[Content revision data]
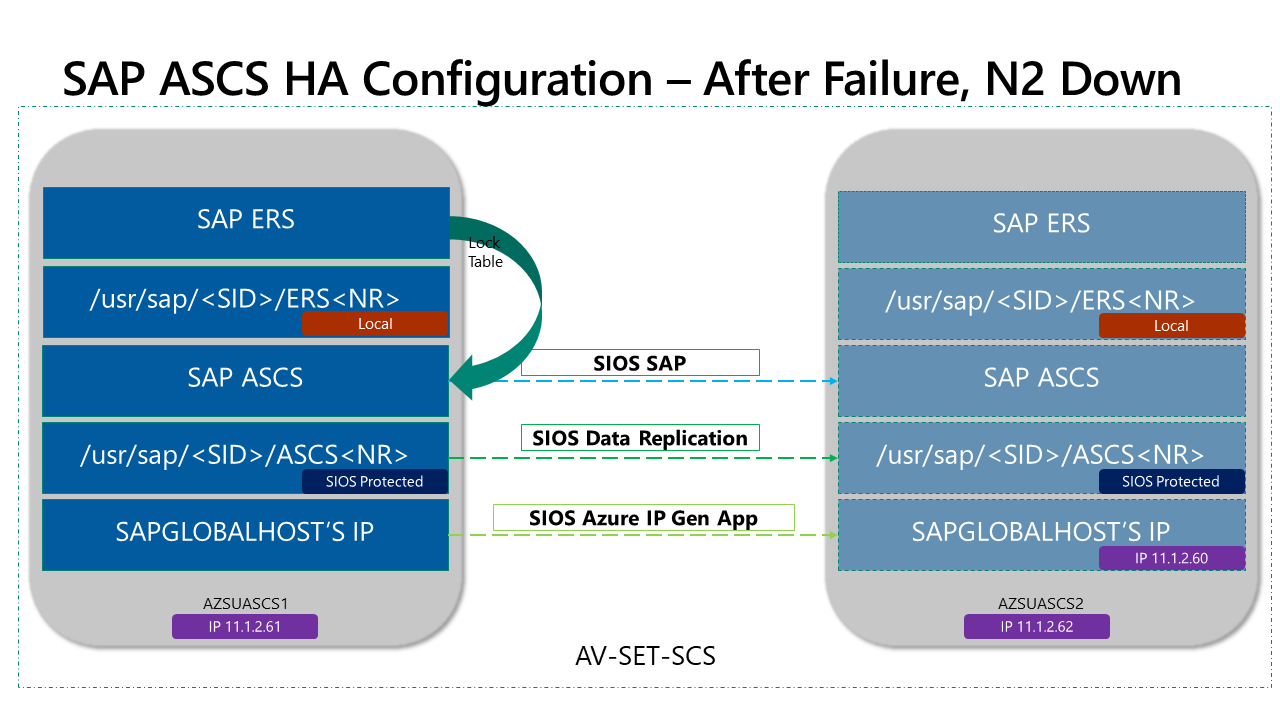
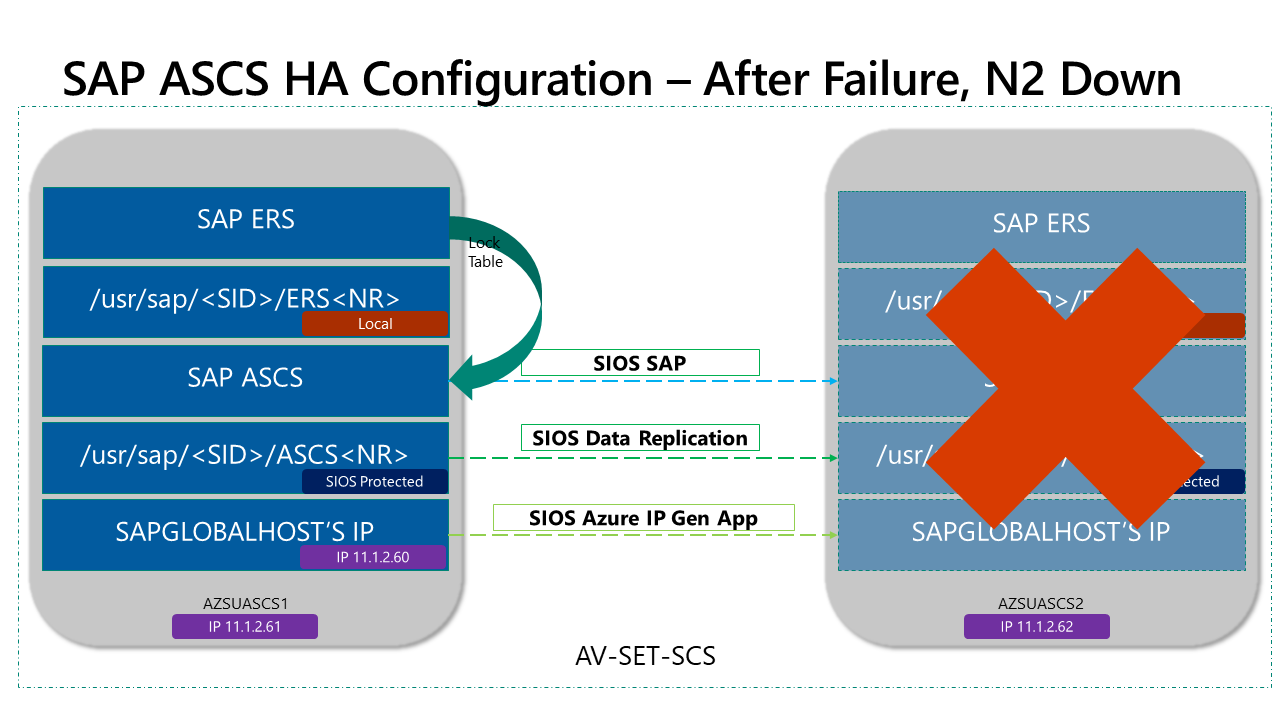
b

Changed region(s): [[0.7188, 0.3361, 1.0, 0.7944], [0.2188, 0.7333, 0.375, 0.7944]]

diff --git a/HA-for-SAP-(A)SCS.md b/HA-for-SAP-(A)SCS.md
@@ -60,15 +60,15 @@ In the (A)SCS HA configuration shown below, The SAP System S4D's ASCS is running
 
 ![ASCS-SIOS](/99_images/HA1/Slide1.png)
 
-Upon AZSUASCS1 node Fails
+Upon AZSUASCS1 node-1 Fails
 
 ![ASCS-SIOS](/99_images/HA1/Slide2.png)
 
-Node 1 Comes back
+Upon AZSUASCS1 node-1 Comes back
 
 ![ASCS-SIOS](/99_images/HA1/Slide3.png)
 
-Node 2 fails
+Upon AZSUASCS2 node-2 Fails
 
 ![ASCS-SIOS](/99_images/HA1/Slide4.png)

Activity: Wherever a line of the entries holds the string "SIOS", copy that line.

Reply to the exercise:
 ![ASCS-SIOS](/99_images/HA1/Slide1.png)
 ![ASCS-SIOS](/99_images/HA1/Slide2.png)
 ![ASCS-SIOS](/99_images/HA1/Slide3.png)
 ![ASCS-SIOS](/99_images/HA1/Slide4.png)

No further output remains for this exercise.